The new childcare program will address the endemic issues that make childcare services so difficult to provide. This includes making childcare more affordable to families and viable for providers by lowering the cost of land, rent and overhead, building a steady workforce who is paid fairly and maintain high-quality programming.
OSU-Cascades and Central Oregon Community College worked with the Bend Chamber, the Central Oregon Early Learning Hub, Neighbor Impact, East Cascades Works and many others to develop a pilot that addresses each of these challenges.
The new childcare program will initially provide care for infants to pre-school age in a mobile classroom fitted for the unique needs of a childcare center. The facility will serve about 100 children and be located on one of the two campuses and serve OSU-C and COCC students and faculty, with some openings for the public. The higher ed partnership will develop high-quality programming and hire interns from their education and early childhood students to help staff the facility. After the pilot is established, plans are to expand the program by utilizing the pilot partnership as an operator but adding mobile units or utilizing existing facilities throughout Deschutes County and the region. This could potentially provide hundreds more slots to families searching for childcare.
Childcare has long been recognized by the Bend Chamber as a workforce and economic issue. Lack of childcare is one of the top culprits of the ongoing labor shortage and a continuing barrier to those who are trying to return to the workforce. Since starting work on this issue in 2018, the Chamber has worked with regional partners on tackling the high cost of operating childcare facilities while employers struggle with finding and retaining employees with families.
The Chamber will continue to advocate for the further development of the OSU-Cascades/Central Oregon Community College pilot to expand it to families across Bend and the region.
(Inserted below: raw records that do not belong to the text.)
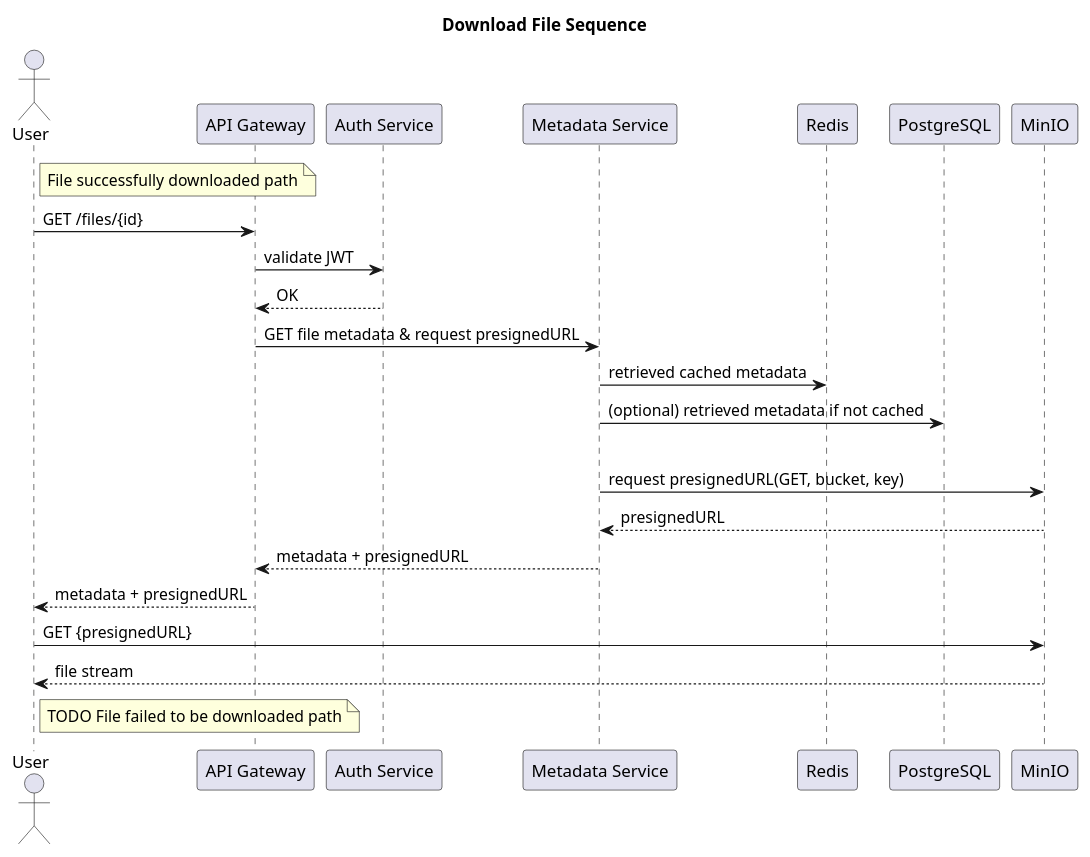
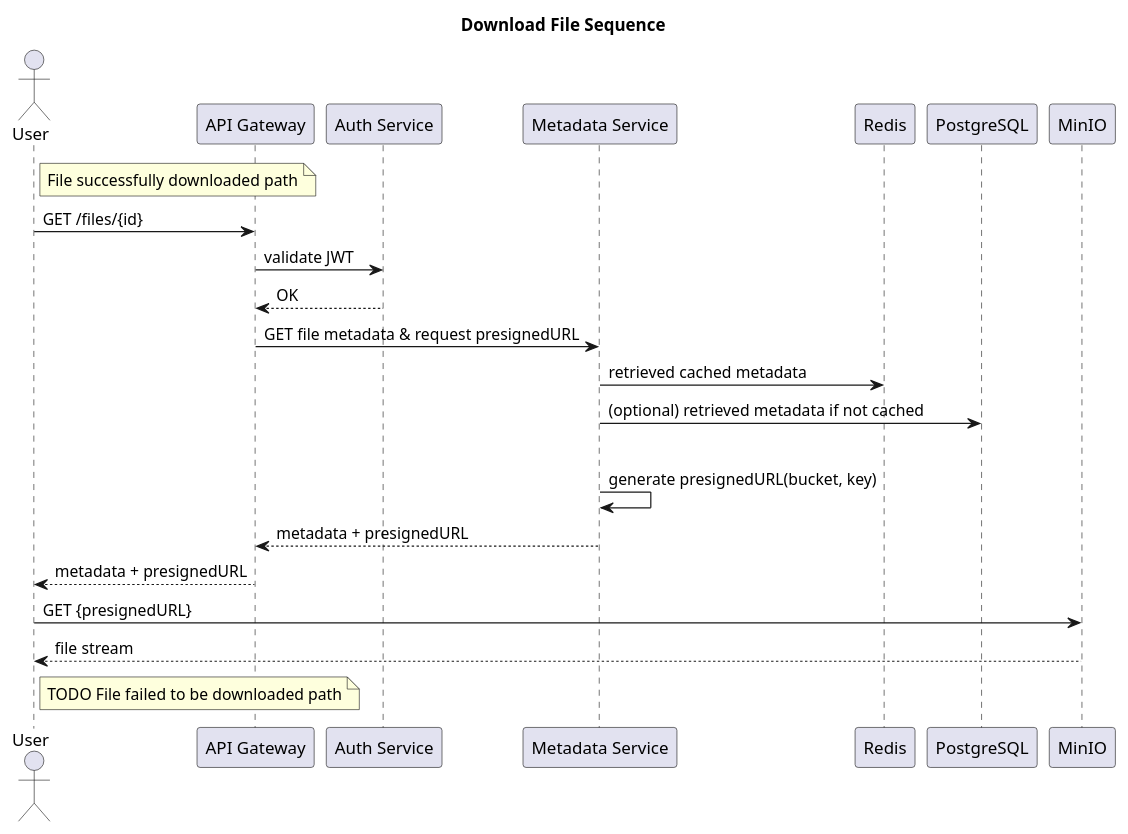
Before and after one commit to AndreiIauchuk/dropvox: the diagram in diagrams/download_flow_seq.puml, drawn with PlantUML. The commit also changed 14 other files, not shown here.

```diff
--- a/diagrams/download_flow_seq.puml
+++ b/diagrams/download_flow_seq.puml
@@ -1,28 +1,27 @@
 @startuml download_file_seq
 title Download File Sequence
 
 actor "User" as user
 participant "API Gateway" as gate
 participant "Auth Service" as auth
 participant "Metadata Service" as metadata
 participant "Redis" as redis
 participant "PostgreSQL" as db
 participant "MinIO" as s3
 
 note right of user : File successfully downloaded path
 user -> gate: GET /files/{id}
 gate -> auth: validate JWT
 auth --> gate: OK
 gate -> metadata: GET file metadata & request presignedURL
 metadata -> redis: retrieved cached metadata
 metadata -> db: (optional) retrieved metadata if not cached
 |||
-metadata -> s3: request presignedURL(GET, bucket, key)
-s3 --> metadata: presignedURL
+metadata -> metadata: generate presignedURL(bucket, key)
 metadata --> gate: metadata + presignedURL
 gate --> user: metadata + presignedURL
 user -> s3: GET {presignedURL}
 s3 --> user: file stream
 
 note right of user : TODO File failed to be downloaded path
 @enduml
```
The Chamber’s CEO, Katy Brooks serves on the State Early Learning Council and continues to represent the impact the lack of childcare has on the economy and the workforce.